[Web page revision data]
= = = =

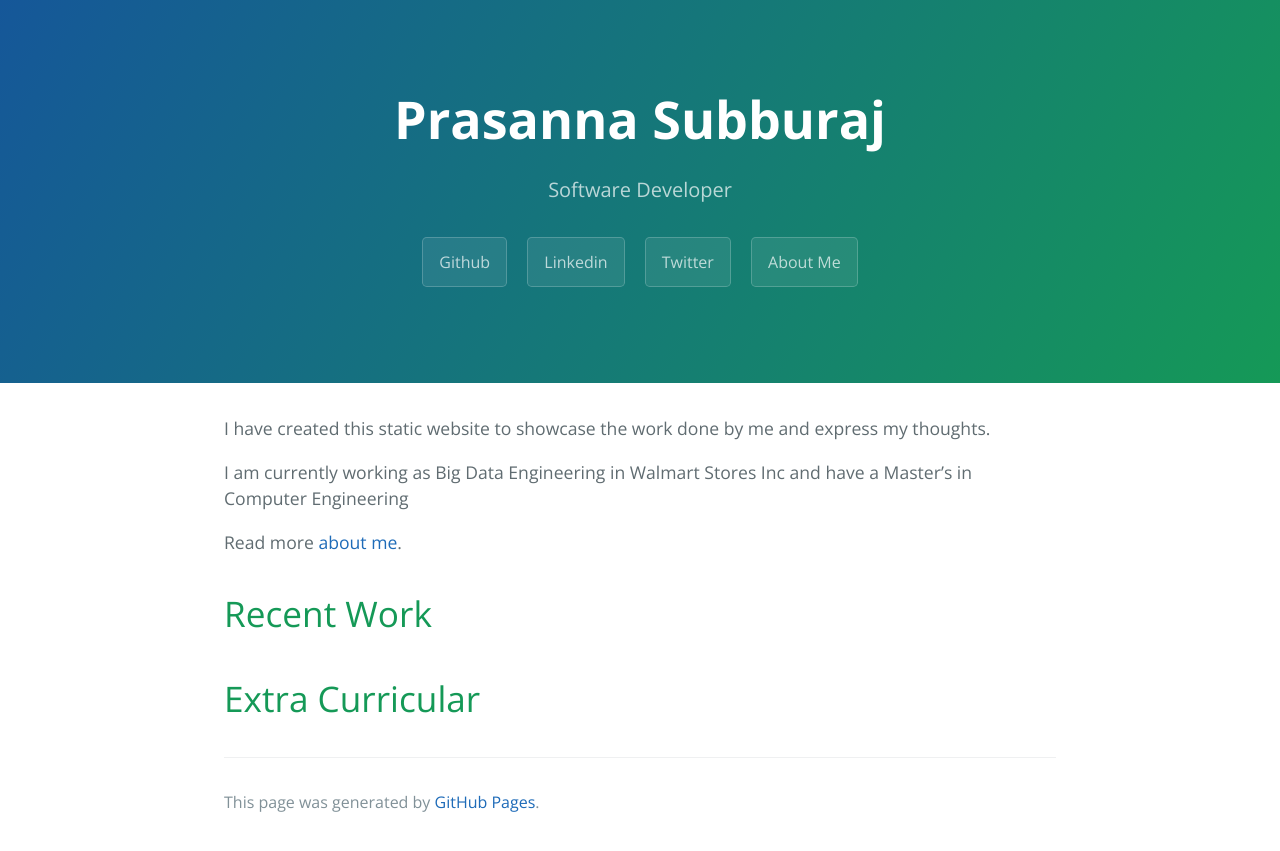
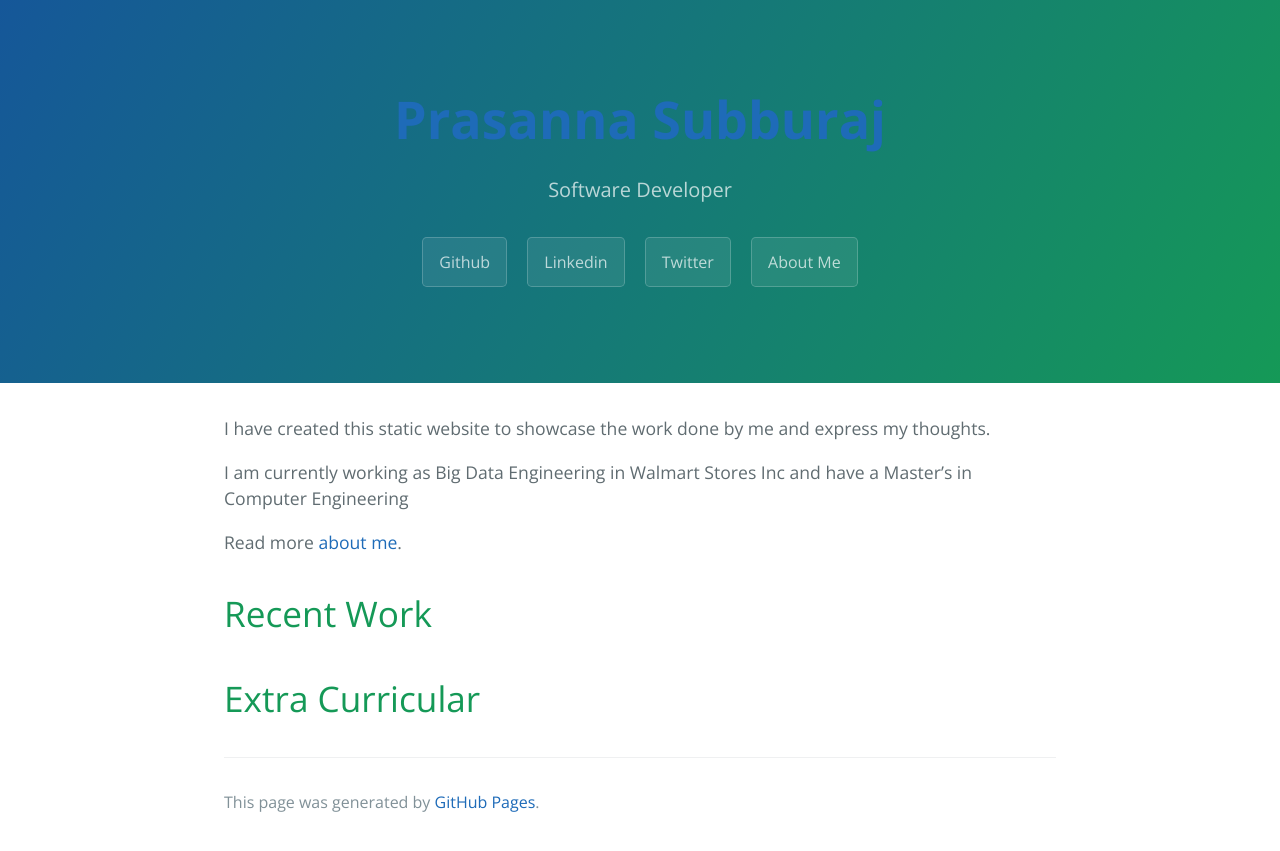
Before and after one commit to prasanna1433/prasanna1433.github.io, a Jekyll site: the page built from index.md, in a window 1280 px wide. Shown: the top 851 px of the page. Built offline with Jekyll 4.4.1, drawn with Linux system fonts in a browser that asks for light colours.

Commit message:
home page link

```diff
--- a/_layouts/default.html
+++ b/_layouts/default.html
@@ -12,7 +12,7 @@
   </head>
   <body>
     <section class="page-header">
-      <h1 class="project-name">{{ site.title | default: site.github.repository_name }}</h1>
+      <h1 class="project-name"><a href="{{ site.baseurl }}">{{ site.title | default: site.github.repository_name }}</a></h1>
       <h2 class="project-tagline">{{ site.description | default: site.github.project_tagline }}</h2>
         <a href="{{ site.author.github  }}" class="btn">Github</a>
         <a href="{{ site.author.linkedin }}" class="btn">Linkedin</a>
```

= = = =

Activity:
Print every entry above again without changing a word, and omit the pictures.

Response for this exercise:
Before and after one commit to prasanna1433/prasanna1433.github.io, a Jekyll site: the page built from index.md, in a window 1280 px wide. Shown: the top 851 px of the page. Built offline with Jekyll 4.4.1, drawn with Linux system fonts in a browser that asks for light colours.

Commit message:
home page link

```diff
--- a/_layouts/default.html
+++ b/_layouts/default.html
@@ -12,7 +12,7 @@
   </head>
   <body>
     <section class="page-header">
-      <h1 class="project-name">{{ site.title | default: site.github.repository_name }}</h1>
+      <h1 class="project-name"><a href="{{ site.baseurl }}">{{ site.title | default: site.github.repository_name }}</a></h1>
       <h2 class="project-tagline">{{ site.description | default: site.github.project_tagline }}</h2>
         <a href="{{ site.author.github  }}" class="btn">Github</a>
         <a href="{{ site.author.linkedin }}" class="btn">Linkedin</a>
```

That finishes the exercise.